The courier identified as Asim Das has claimed that ED officials coerced him into signing a statement in English.
The Enforcement Directorate (ED) has registered a case of money laundering against Franklin Templeton and its senior officials.
A senior ED official related to the probe told IANS, “We have registered a case of money laundering against Franklin Templeton and its senior officials.”
The official said the agency registered the case on the basis of an FIR lodged by the Economic Offences Wing (EOW) of the Chennai Police.
Notably, the EOW of the Chennai Police had registered an FIR against the beleaguered Franklin Templeton Asset Management India Pvt Ltd and Franklin Templeton Trustee Services Pvt Ltd for hatching a criminal conspiracy to defraud three laky investors by causing wrongful loss to them and unlawful gain to themselves by committing various offences under the IPC.
The EOW registered the FIR after investigating a complaint filed by the Chennai Financial Markets and Accountability (CFMA), an investor protection group, and few others in May last year in the interest of millions of aggrieved investors of Franklin Templeton Mutual Fund (FTMF) whose over Rs 28,000 core was stuck because the fund house abruptly closed down its six debt schemes in April 2020.
A forensic audit of Franklin Templeton had shown that its officials sold their investments in mutual fund schemes just before their closure.
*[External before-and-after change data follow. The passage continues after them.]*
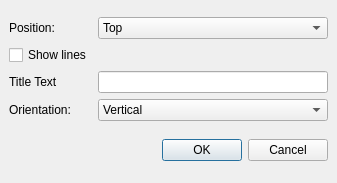
This is examples/HeaderFooterLegends/addlegenddialog.ui in KDAB/KDChart as Qt 5 draws it before an edit. The edited form follows.
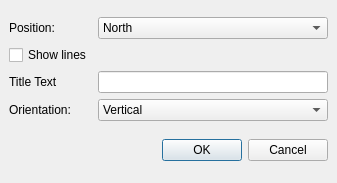
This is the edited form.

Commit message: make the legend's position names on screen reflect the Enum's values to be used in the program

Patch:
```diff
--- a/examples/HeaderFooterLegends/addlegenddialog.ui
+++ b/examples/HeaderFooterLegends/addlegenddialog.ui
@@ -55,7 +55,7 @@
       <widget class="QComboBox" name="positionCO" >
        <item>
         <property name="text" >
-         <string>Top</string>
+         <string>North</string>
         </property>
        </item>
        <item>
```
Left out of the diff: 30 changed lines with no effect on the pictures. The commit also changes 1 other file.
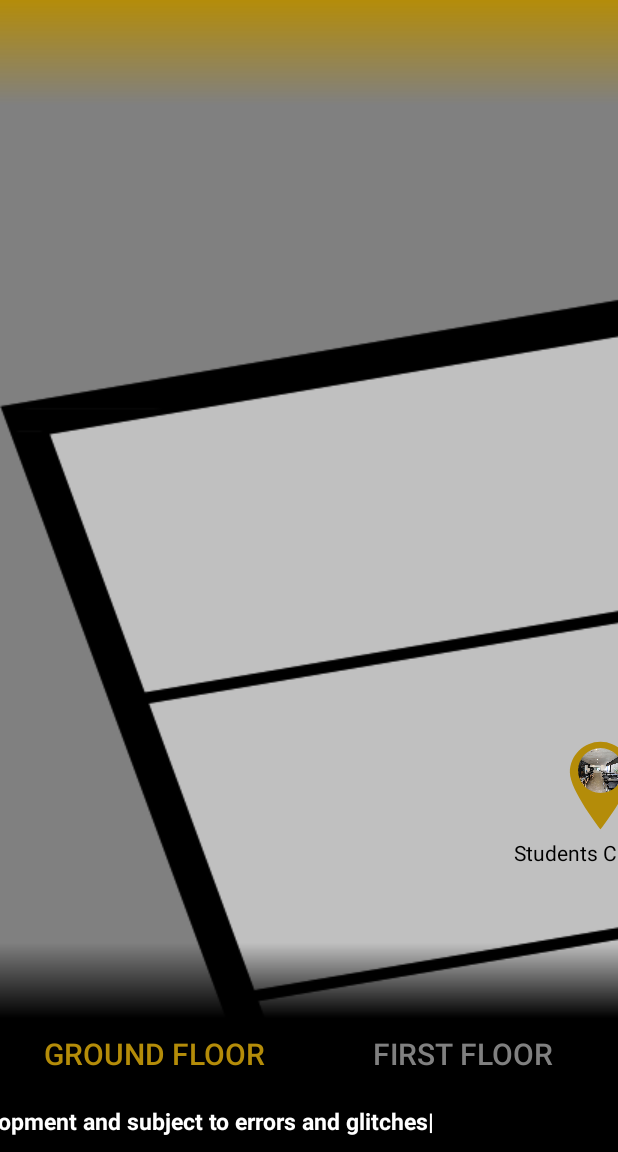
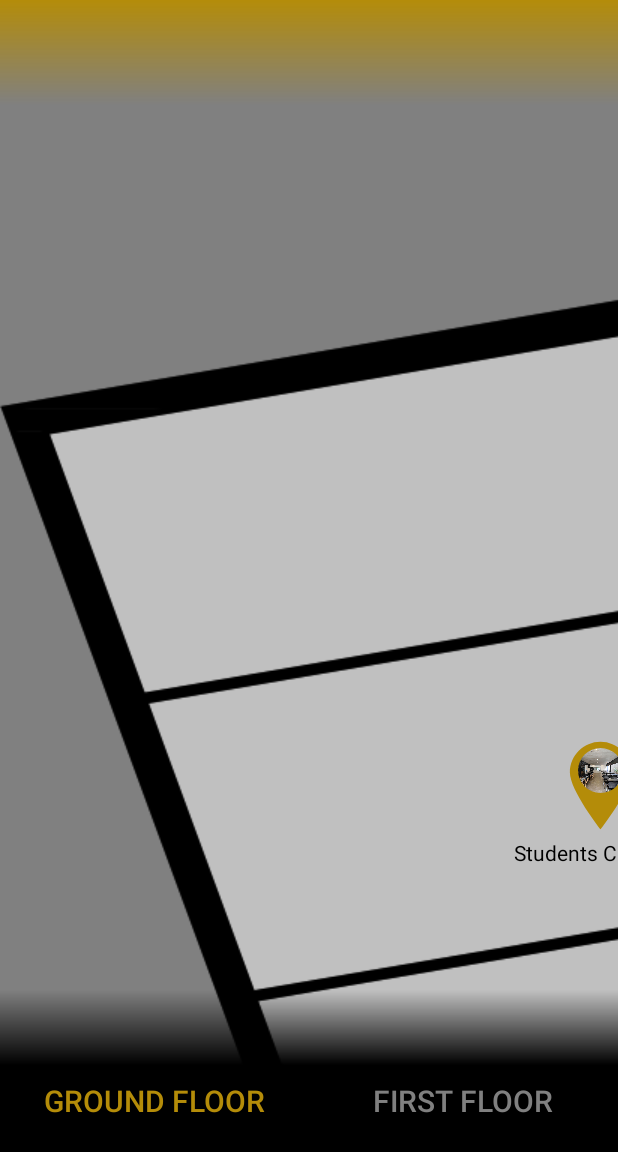
Before and after one commit to yasith7835/curtin_colombo_map_app, an Android app: the screen it shows after launch (MainActivity), on a phone screen of 412 x 824 dp, the part 84-1236 px from its top. Run offline under Robolectric (Android 15) with nearby library versions, the phone set to English and light mode, and no system bars; our stand-ins replace Room's generated code; plain views replace TouchImageView.

Commit message:
Initial commit of code

```diff
--- a/app/src/main/java/com/example/mapapp/MainActivity.java
+++ b/app/src/main/java/com/example/mapapp/MainActivity.java
@@ -33,9 +33,9 @@ public class MainActivity extends AppCompatActivity {
         setContentView(R.layout.activity_main);
         getWindow().setStatusBarColor(ContextCompat.getColor(MainActivity.this, R.color.yellow));
 
-        TextView marqueeText = findViewById(R.id.marqueeText);
-        marqueeText.setEllipsize(TextUtils.TruncateAt.MARQUEE);
-        marqueeText.setSelected(true);
+//        TextView marqueeText = findViewById(R.id.marqueeText);
+//        marqueeText.setEllipsize(TextUtils.TruncateAt.MARQUEE);
+//        marqueeText.setSelected(true);
         LiveDataClass viewModel = new ViewModelProvider(this).get(LiveDataClass.class);
         loadGroundFloorFragment();
         viewModel.clickedValue.observe(this, new Observer<Integer>() {
--- a/app/src/main/res/layout/activity_main.xml
+++ b/app/src/main/res/layout/activity_main.xml
@@ -17,14 +17,14 @@
         android:layout_weight="1">
     </FrameLayout>
 
-    <TextView
-        android:id="@+id/marqueeText"
-        android:layout_width="match_parent"
-        android:layout_height="wrap_content"
-        android:text="This is an application in very early development and subject to errors and glitches| "
-        android:textColor="@color/white"
-        android:textSize="15sp"
-        android:textStyle="bold"
-        android:singleLine="true"
-        android:paddingBottom="10dp"/>
+<!--    <TextView-->
+<!--        android:id="@+id/marqueeText"-->
+<!--        android:layout_width="match_parent"-->
+<!--        android:layout_height="wrap_content"-->
+<!--        android:text="This is an application in very early development and subject to errors and glitches| "-->
+<!--        android:textColor="@color/white"-->
+<!--        android:textSize="15sp"-->
+<!--        android:textStyle="bold"-->
+<!--        android:singleLine="true"-->
+<!--        android:paddingBottom="10dp"/>-->
 </LinearLayout>
```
The FTMF’s investment strategy, code of conduct, redemptions before announcing the closure of schemes and the role of board members as well as trustees while handling risk had already been under the investigative scanner.
However, Franklin Templeton reached out to the unit-holders to vote on this matter in May 2020, before the matter became sub-juice and the voting had to be put on the backburner.
On October 24 last year, the Karnataka High Court, which heard all the cases pertaining to the matter, directed Franklin Templeton Mutual Fund to not proceed with the winding up of its debt schemes without obtaining the consent of its unit-holders. It clarified that the consent of unit-holders as per the regulations was to be obtained before going through the winding-up process.
Further, the Supreme Court allowed FTMF to initiate the process of meeting and taking votes of the unit-holders and get their consent on winding up of the six debt schemes.
The CFMA had urged the unit-holders of Franklin Templeton to vote against its decision to wind up the six debt schemes and advised them to keep in mind while voting that there could be a write-off of up to 20,000 core, if the winding-up was allowed to be proceeded due to the fraudulent practices of FTMF.
Finally, the Supreme Court told FTMF to distribute Rs 9,122 core among the unit-holders of the six schemes that were shut by the mutual fund house in April last year and said the unit-holders should be repaid in proportion to their respective share in assets of the scheme and the distribution of funds would be undertaken by SBI Mutual Fund as agreed by both Franklin Templeton Trust and the Securities and Exchange Board of India.